Bury concluded his criticism, “to deny that some saw the Protestant community as unwanted in the new Ireland denies historical reality”. This may be a case of “some” accepting the loyalist thesis stating that a Protestant is quintessentially British. Robin Bury regularly speaks on behalf of the Reform Society, founded by Dublin and Wicklow Orange Order members. The Orange Order is an ultra Protestant sectarian organisation. Perhaps Robin Bury is comfortable with this depiction of Irish Protestants. A frequenter of Reform Society conferences, that calls on Ireland to join the British Commonwealth and wants Ireland to join a ‘British Isles’ (sic) federation, is the British Ambassador to Dublin, who is also apparently a patron of the organisation.
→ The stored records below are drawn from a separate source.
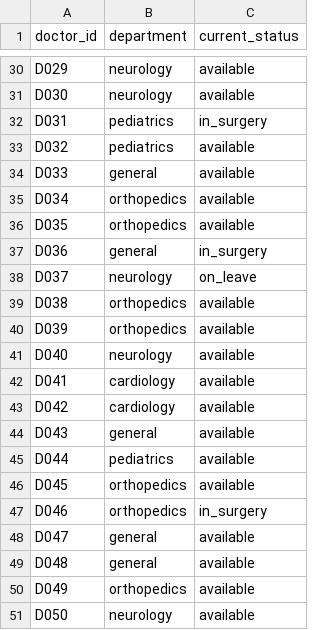
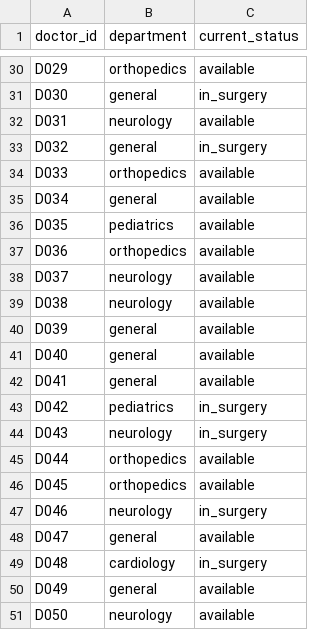
Before and after one commit to raghavendranhp/AI_based_hospital_management_system, a CSV file: data/raw/doctors.csv, drawn as a sheet; only a part is shown, gaps mark what is left out; the diff covers the shown part only; the diff names each change by its address in the sheet, - before the commit and + after, or states it on an @@ line.

```diff
--- a/data/raw/doctors.csv
+++ b/data/raw/doctors.csv
-B30 (department): neurology
+B30 (department): orthopedics
-B31 (department): neurology
+B31 (department): general
-C31 (current_status): available
+C31 (current_status): in_surgery
-B32 (department): pediatrics
+B32 (department): neurology
-C32 (current_status): in_surgery
+C32 (current_status): available
-B33 (department): pediatrics
+B33 (department): general
-C33 (current_status): available
+C33 (current_status): in_surgery
-B34 (department): general
+B34 (department): orthopedics
-B35 (department): orthopedics
+B35 (department): general
-B36 (department): orthopedics
+B36 (department): pediatrics
-B37 (department): general
+B37 (department): orthopedics
-C37 (current_status): in_surgery
+C37 (current_status): available
-C38 (current_status): on_leave
+C38 (current_status): available
-B39 (department): orthopedics
+B39 (department): neurology
-B40 (department): orthopedics
+B40 (department): general
-B41 (department): neurology
+B41 (department): general
-B42 (department): cardiology
+B42 (department): general
-B43 (department): cardiology
+B43 (department): pediatrics
-C43:C44 (current_status): available
+C43:C44 (current_status): in_surgery
-B44 (department): general
+B44 (department): neurology
-B45 (department): pediatrics
+B45 (department): orthopedics
-B47 (department): orthopedics
+B47 (department): neurology
-B49 (department): general
+B49 (department): cardiology
-C49 (current_status): available
+C49 (current_status): in_surgery
-B50 (department): orthopedics
+B50 (department): general
```
Also changed, not shown: 34 edited cells elsewhere in this file, data/raw/billing.csv, 16 other files.
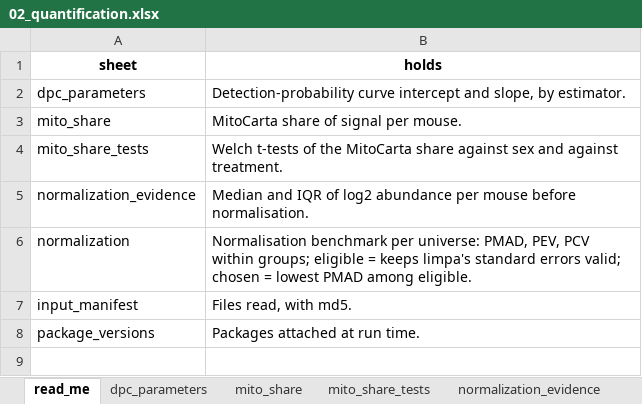
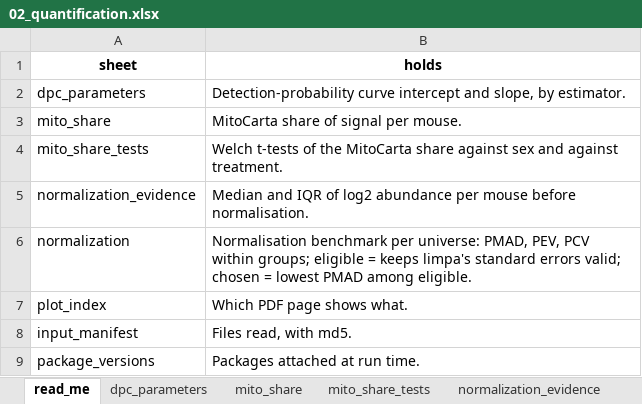
Before and after one commit to Dustyn-T-Lewis/PAS_2026, an Excel workbook: 01_Processing/02_Quantification/c_data/02_quantification.xlsx, sheet read_me, drawn as a sheet; values as stored, in another font and other column widths than the file's, no borders; the diff names each change by its address in the sheet, - before the commit and + after, or states it on an @@ line.

Commit message:
turn the processing and statistics reports into plain previews drawn by each package's own plots

```diff
--- a/01_Processing/02_Quantification/c_data/02_quantification.xlsx (sheet read_me)
+++ b/01_Processing/02_Quantification/c_data/02_quantification.xlsx (sheet read_me)
+row 7: plot_index | Which PDF page shows what.
```
Also changed, not shown: other sheet tabs, 01_Processing/01_Filtering/c_data/01_filtering.xlsx, 01_Processing/03_Design/c_data/03_design.xlsx, 25 other files.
The criticism of The Wind that Shakes the Barley is essentially an attempt to foist a reverse of unionist behaviour in Northern Ireland on to republican forces during and after the War of Independence. It is, in my view, a foolish exercise doomed to failure. There was significant and extensive Protestant support for the republican position during the 1916-21 period, which, as its name suggests, tended to criticise and to oppose an overt identification with the Roman Catholic Church or religion. There were of course bigoted nationalists and bigoted Roman Catholics. But republican policy, by and large, was not. Republicanism is accused of sectarianism by inference and innuendo, not, so far, by evidence. By its own standards of judgement by empirical test, much revisionist historiography is found wanting. It ends up appearing as far, far shallower than the bogeyman nationalist narrative it created for itself as a target to destroy. In so far as it bases conclusions on the concoctions of Basil Clarke and his colleagues in Dublin Castle, it does not so much produce propaganda as reproduce it.
Evidence suggests that British policy was overtly sectarian and that Britain attempted to create sectarian tension at every level of society, including through media manipulation, as it was a means of maintaining control through ‘divide and rule’.
Loach’s award winning film wandered into the historical and sectarian crossfire that I have outlined here and it emerges unscathed with its narrative and historical integrity intact.
NIALL MEEHAN is head of the Journalism & Media Faculty, Griffith College, Dublin. He can be reached at niall.Meehan@gmail.com